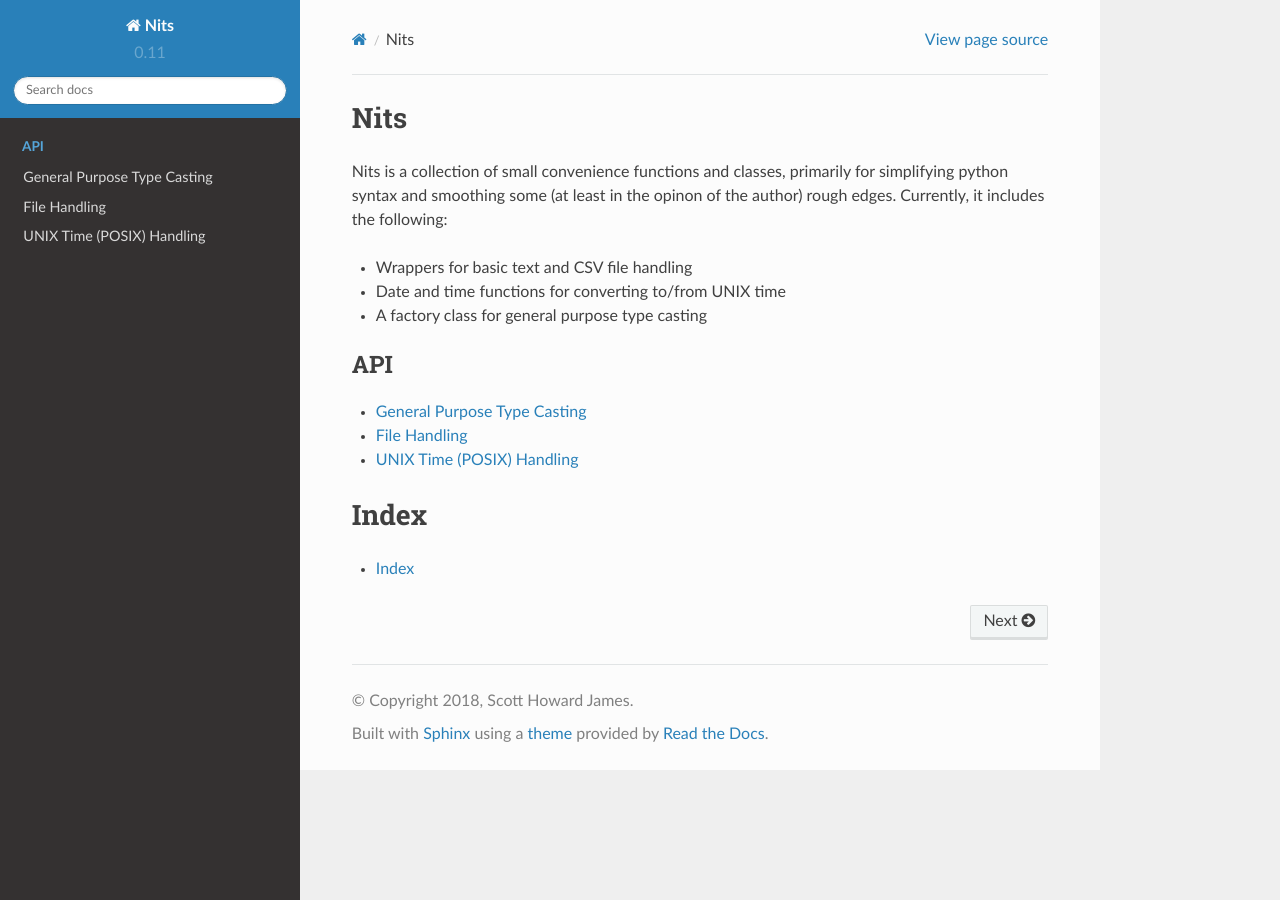
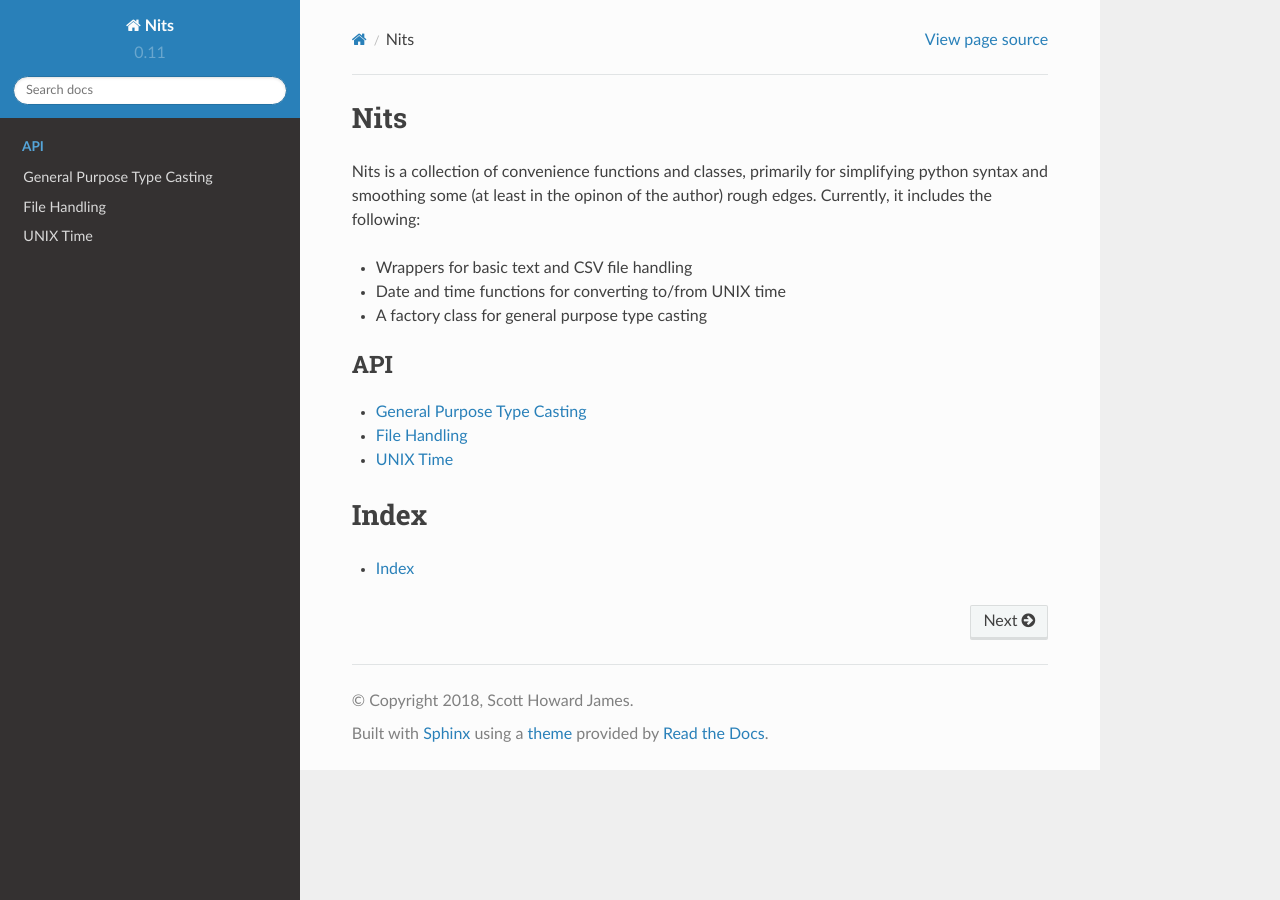
Before and after one commit to scott-howard-james/nits, a Sphinx documentation site: the page built from docs/index.rst, in a window 1280 px wide. Built offline with Sphinx 7.4.7 and the Read the Docs theme 2.0.0, drawn with Linux system fonts in a browser that asks for light colours.

Commit message:
Documentation tweaks

```diff
--- a/docs/api.rst
+++ b/docs/api.rst
@@ -18,7 +18,7 @@ File Handling
 .. autoclass:: nits.file.CSV
     :members:
 
-UNIX Time (POSIX) Handling
+UNIX Time
 -----------------------------
 
 .. automodule:: nits.time
--- a/docs/index.rst
+++ b/docs/index.rst
@@ -2,7 +2,7 @@
 Nits
 ========================================
 
-Nits is a collection of small convenience functions and classes,
+Nits is a collection of convenience functions and classes,
 primarily for simplifying python syntax and smoothing some (at least in
 the opinon of the author) rough edges. Currently, it includes the
 following:
```
Also changed, not shown: 1 other file.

[How to complete this task]: Search the entries for the word "convenience", then gather every line that has it.

[Reply]:
-Nits is a collection of small convenience functions and classes,
+Nits is a collection of convenience functions and classes,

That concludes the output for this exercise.